*WHAT TO PRODUCE*
Reproduce the data that follows character for character, but omit its pictures.

── SUPPLIED MATERIAL ──

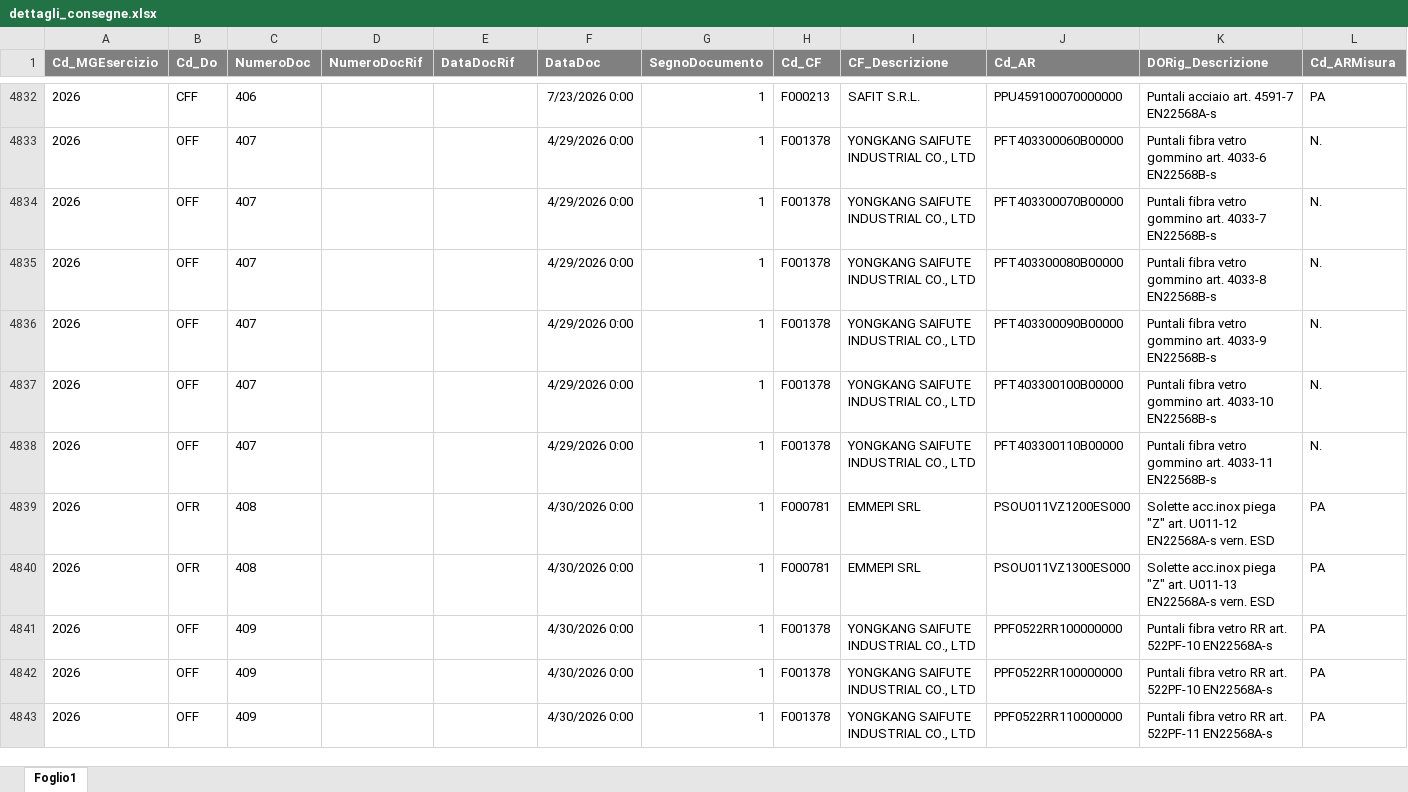
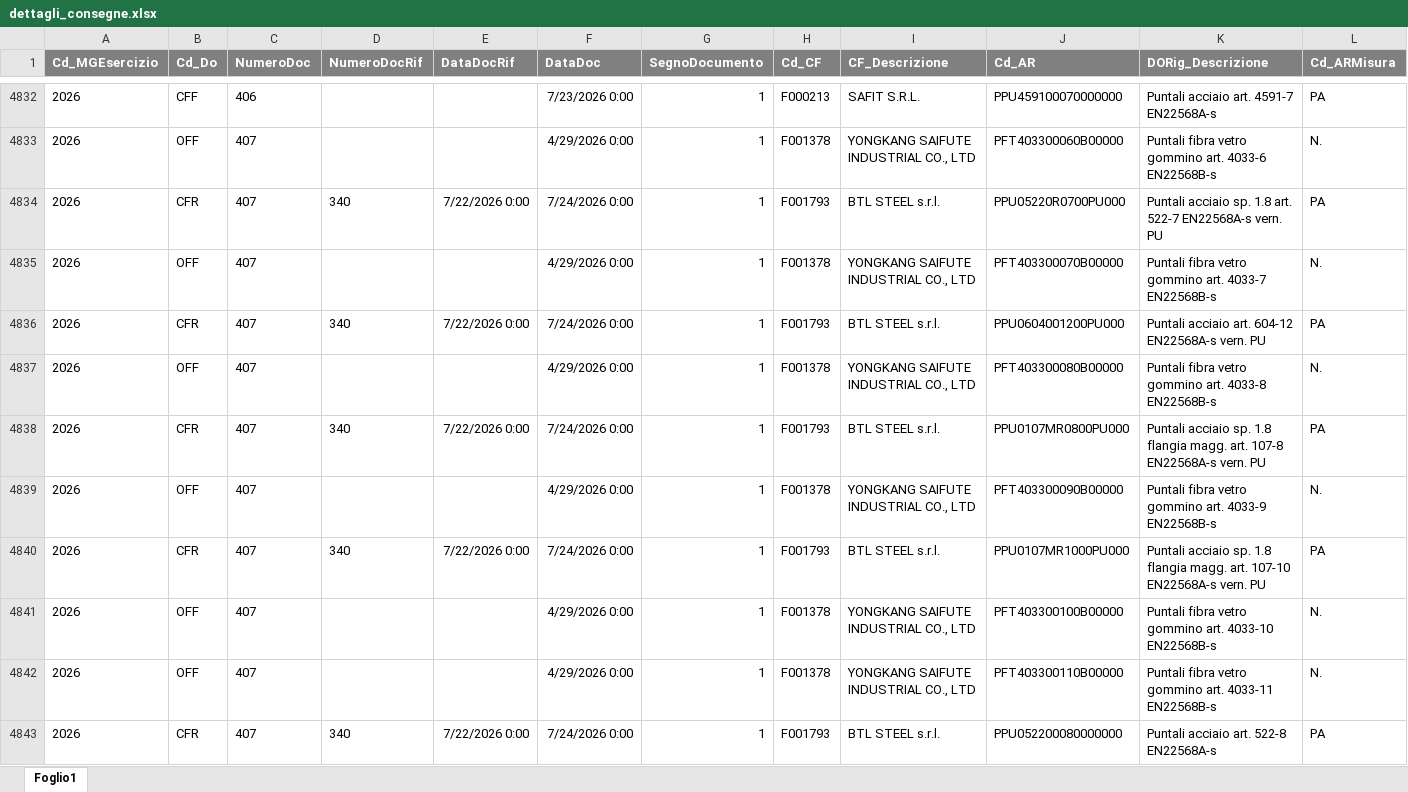
Before and after one commit to denis-safit/SAFiT, an Excel workbook: dettagli_consegne.xlsx, sheet Foglio1, drawn as a sheet; only a part is shown, gaps mark what is left out; the shorter side is filled out with more unchanged rows; values as stored, in another font and other column widths than the file's, no borders; rows hold the shown columns only; the diff covers the shown part only; the diff names each change by its address in the sheet, - before the commit and + after, or states it on an @@ line.

```diff
--- a/dettagli_consegne.xlsx (sheet Foglio1)
+++ b/dettagli_consegne.xlsx (sheet Foglio1)
+row 4834: 2026 | CFR | 407 | 340 | 7/22/2026 0:00 | 7/24/2026 0:00 | 1 | F001793 | BTL STEEL s.r.l. | PPU05220R0700PU000 | Puntali acciaio sp. 1.8 art. 522-7 EN22568A-s vern. PU | PA
+row 4836: 2026 | CFR | 407 | 340 | 7/22/2026 0:00 | 7/24/2026 0:00 | 1 | F001793 | BTL STEEL s.r.l. | PPU0604001200PU000 | Puntali acciaio art. 604-12 EN22568A-s vern. PU | PA
+row 4838: 2026 | CFR | 407 | 340 | 7/22/2026 0:00 | 7/24/2026 0:00 | 1 | F001793 | BTL STEEL s.r.l. | PPU0107MR0800PU000 | Puntali acciaio sp. 1.8 flangia magg. art. 107-8 EN22568A-s vern. PU | PA
+row 4840: 2026 | CFR | 407 | 340 | 7/22/2026 0:00 | 7/24/2026 0:00 | 1 | F001793 | BTL STEEL s.r.l. | PPU0107MR1000PU000 | Puntali acciaio sp. 1.8 flangia magg. art. 107-10 EN22568A-s vern. PU | PA
+row 4843: 2026 | CFR | 407 | 340 | 7/22/2026 0:00 | 7/24/2026 0:00 | 1 | F001793 | BTL STEEL s.r.l. | PPU052200080000000 | Puntali acciaio art. 522-8 EN22568A-s | PA
```
Also changed, not shown: 36 added rows, 1 removed row and 410 edited cells elsewhere in this sheet, Avanzamento_access.xlsx, btl_istruzioni.xlsx, 4 other files.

───

*ANSWER SECTION*
Before and after one commit to denis-safit/SAFiT, an Excel workbook: dettagli_consegne.xlsx, sheet Foglio1, drawn as a sheet; only a part is shown, gaps mark what is left out; the shorter side is filled out with more unchanged rows; values as stored, in another font and other column widths than the file's, no borders; rows hold the shown columns only; the diff covers the shown part only; the diff names each change by its address in the sheet, - before the commit and + after, or states it on an @@ line.

```diff
--- a/dettagli_consegne.xlsx (sheet Foglio1)
+++ b/dettagli_consegne.xlsx (sheet Foglio1)
+row 4834: 2026 | CFR | 407 | 340 | 7/22/2026 0:00 | 7/24/2026 0:00 | 1 | F001793 | BTL STEEL s.r.l. | PPU05220R0700PU000 | Puntali acciaio sp. 1.8 art. 522-7 EN22568A-s vern. PU | PA
+row 4836: 2026 | CFR | 407 | 340 | 7/22/2026 0:00 | 7/24/2026 0:00 | 1 | F001793 | BTL STEEL s.r.l. | PPU0604001200PU000 | Puntali acciaio art. 604-12 EN22568A-s vern. PU | PA
+row 4838: 2026 | CFR | 407 | 340 | 7/22/2026 0:00 | 7/24/2026 0:00 | 1 | F001793 | BTL STEEL s.r.l. | PPU0107MR0800PU000 | Puntali acciaio sp. 1.8 flangia magg. art. 107-8 EN22568A-s vern. PU | PA
+row 4840: 2026 | CFR | 407 | 340 | 7/22/2026 0:00 | 7/24/2026 0:00 | 1 | F001793 | BTL STEEL s.r.l. | PPU0107MR1000PU000 | Puntali acciaio sp. 1.8 flangia magg. art. 107-10 EN22568A-s vern. PU | PA
+row 4843: 2026 | CFR | 407 | 340 | 7/22/2026 0:00 | 7/24/2026 0:00 | 1 | F001793 | BTL STEEL s.r.l. | PPU052200080000000 | Puntali acciaio art. 522-8 EN22568A-s | PA
```
Also changed, not shown: 36 added rows, 1 removed row and 410 edited cells elsewhere in this sheet, Avanzamento_access.xlsx, btl_istruzioni.xlsx, 4 other files.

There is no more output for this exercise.